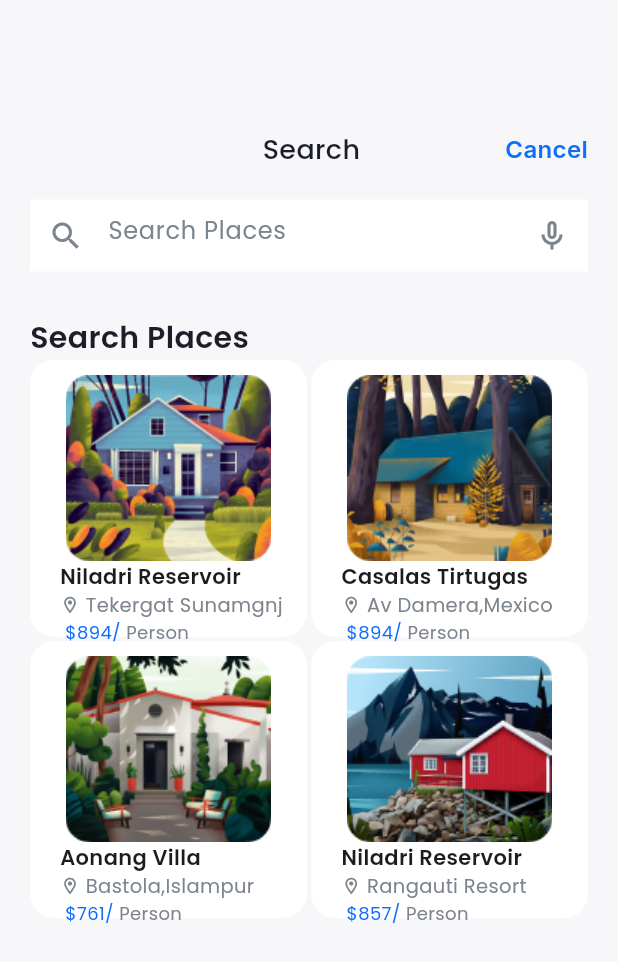
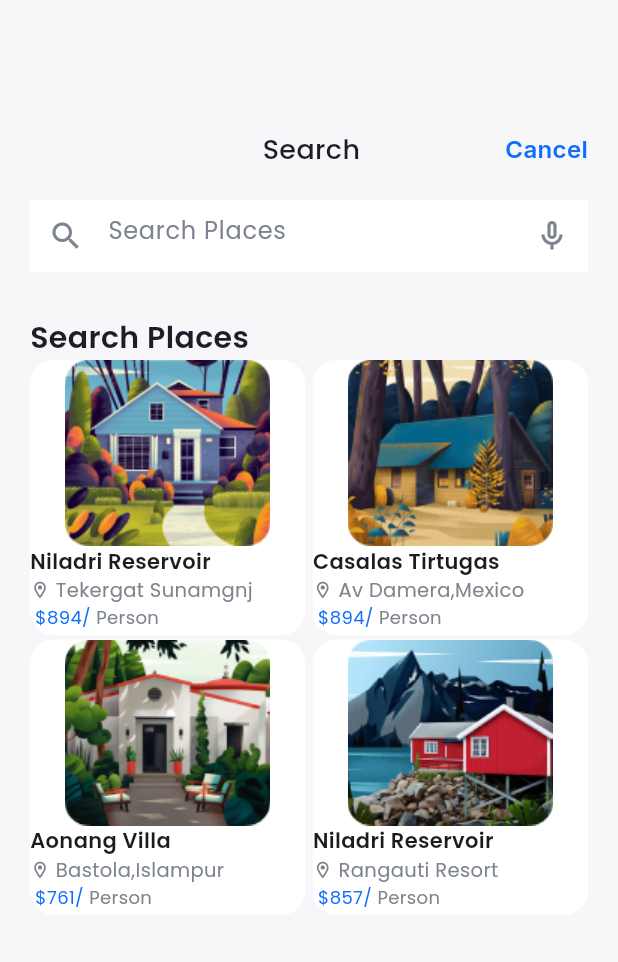
Before and after one commit to Vinay1513/Travel_app, a Flutter app: the Search_Page screen opened directly, on a phone screen of 412 x 824 dp. Shown: the top 962 px of the screen. Run offline on Flutter 3.47's test engine with Material 3 defaults, Android fonts, the phone set to English and light mode, and no system bars; our stand-ins replace google_fonts, smooth_page_indicator, table_calendar.

Commit message:
first commit

```diff
--- a/travel_app/lib/main.dart
+++ b/travel_app/lib/main.dart
@@ -1,5 +1,7 @@
 import 'package:flutter/material.dart';
+//import 'package:travel_app/searchscreen.dart';
 import 'package:travel_app/splashscreen.dart';
+//import 'package:travel_app/splashscreen.dart';
 
 void main() {
   runApp(const MyApp());
@@ -11,7 +13,8 @@ class MyApp extends StatelessWidget {
   @override
   Widget build(BuildContext context) {
     return const MaterialApp(
-      title: 'Flutter Demo',
+      debugShowCheckedModeBanner: false,
+      title: 'Travel App',
       home: SplashScreen(),
     );
   }
--- a/travel_app/lib/searchscreen.dart
+++ b/travel_app/lib/searchscreen.dart
@@ -76,16 +76,13 @@ class _Search_PageState extends State<Search_Page> {
             Expanded(
               child: GridView(
                 gridDelegate: const SliverGridDelegateWithFixedCrossAxisCount(
-                    crossAxisCount: 2, crossAxisSpacing: 3, mainAxisSpacing: 3),
+                    crossAxisCount: 2, crossAxisSpacing: 5, mainAxisSpacing: 3),
                 children: [
                   Container(
                     decoration: BoxDecoration(
                       borderRadius: BorderRadius.circular(16),
                       color: const Color.fromRGBO(255, 255, 255, 1),
                     ),
-                    child: Padding(
-                      padding: const EdgeInsets.only(
-                          top: 10, left: 20, right: 20, bottom: 10),
                     child: Column(
                       crossAxisAlignment: CrossAxisAlignment.start,
                       children: [
@@ -138,15 +135,11 @@ class _Search_PageState extends State<Search_Page> {
                       ],
                     ),
                   ),
-                  ),
                   Container(
                     decoration: BoxDecoration(
                       borderRadius: BorderRadius.circular(16),
                       color: const Color.fromRGBO(255, 255, 255, 1),
                     ),
-                    child: Padding(
-                      padding:
-                          const EdgeInsets.only(top: 10, left: 20, right: 20),
                     child: Column(
                       crossAxisAlignment: CrossAxisAlignment.start,
                       children: [
@@ -205,21 +198,17 @@ class _Search_PageState extends State<Search_Page> {
                       ],
                     ),
                   ),
-                  ),
                   Container(
                     decoration: BoxDecoration(
                       borderRadius: BorderRadius.circular(16),
                       color: const Color.fromRGBO(255, 255, 255, 1),
                     ),
-                    child: Padding(
-                      padding:
-                          const EdgeInsets.only(top: 10, left: 20, right: 20),
                     child: Column(
                       crossAxisAlignment: CrossAxisAlignment.start,
                       children: [
                         Center(
-                              child: Image.asset(
-                                  "assets/images/Group 96 (2).png")),
+                            child:
+                                Image.asset("assets/images/Group 96 (2).png")),
                         Text(
                           "Aonang Villa",
                           style: GoogleFonts.poppins(
@@ -267,21 +256,17 @@ class _Search_PageState extends State<Search_Page> {
                       ],
                     ),
                   ),
-                  ),
                   Container(
                     decoration: BoxDecoration(
                       borderRadius: BorderRadius.circular(16),
                       color: const Color.fromRGBO(255, 255, 255, 1),
                     ),
-                    child: Padding(
-                      padding:
-                          const EdgeInsets.only(top: 10, left: 20, right: 20),
                     child: Column(
                       crossAxisAlignment: CrossAxisAlignment.start,
                       children: [
                         Center(
-                              child: Image.asset(
-                                  "assets/images/Group 96 (3).png")),
+                            child:
+                                Image.asset("assets/images/Group 96 (3).png")),
                         Text(
                           "Niladri Reservoir",
                           style: GoogleFonts.poppins(
@@ -329,7 +314,6 @@ class _Search_PageState extends State<Search_Page> {
                       ],
                     ),
                   ),
-                  ),
                 ],
               ),
             ),
```
Lines whose indentation alone changed are shown as unchanged.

§

◆ REQUIRED ACTION
The answer must be a single number: how many lines of the data include the string "dart".

◆ ANSWER BELOW
8